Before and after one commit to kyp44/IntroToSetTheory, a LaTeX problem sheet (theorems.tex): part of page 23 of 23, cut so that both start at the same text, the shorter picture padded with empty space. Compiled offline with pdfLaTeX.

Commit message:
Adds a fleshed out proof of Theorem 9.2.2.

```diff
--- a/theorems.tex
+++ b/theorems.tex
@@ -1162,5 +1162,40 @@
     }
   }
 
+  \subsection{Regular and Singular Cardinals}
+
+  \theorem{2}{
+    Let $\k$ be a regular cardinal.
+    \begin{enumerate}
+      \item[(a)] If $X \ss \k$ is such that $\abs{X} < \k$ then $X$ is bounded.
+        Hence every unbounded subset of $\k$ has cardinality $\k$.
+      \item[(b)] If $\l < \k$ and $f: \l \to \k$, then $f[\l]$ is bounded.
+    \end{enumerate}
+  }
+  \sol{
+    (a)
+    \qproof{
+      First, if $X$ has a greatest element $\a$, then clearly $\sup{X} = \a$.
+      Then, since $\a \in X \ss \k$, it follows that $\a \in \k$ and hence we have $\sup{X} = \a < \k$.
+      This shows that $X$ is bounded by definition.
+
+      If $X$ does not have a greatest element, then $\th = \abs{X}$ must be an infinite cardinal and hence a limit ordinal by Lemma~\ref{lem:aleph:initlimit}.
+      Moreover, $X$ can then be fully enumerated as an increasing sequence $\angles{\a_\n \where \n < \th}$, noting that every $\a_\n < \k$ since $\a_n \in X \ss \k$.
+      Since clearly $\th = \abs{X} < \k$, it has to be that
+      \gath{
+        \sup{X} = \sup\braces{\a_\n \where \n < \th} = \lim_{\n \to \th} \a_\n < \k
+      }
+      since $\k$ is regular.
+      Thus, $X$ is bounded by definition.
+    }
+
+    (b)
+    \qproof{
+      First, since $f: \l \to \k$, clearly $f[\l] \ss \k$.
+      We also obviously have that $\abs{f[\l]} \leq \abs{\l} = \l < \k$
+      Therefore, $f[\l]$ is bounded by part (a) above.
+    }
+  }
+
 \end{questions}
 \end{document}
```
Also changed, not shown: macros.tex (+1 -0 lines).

== ASSIGNMENT ==
For the string "have", count the matching lines in the listing and give that number by itself.

== EXPECTED OUTPUT ==
3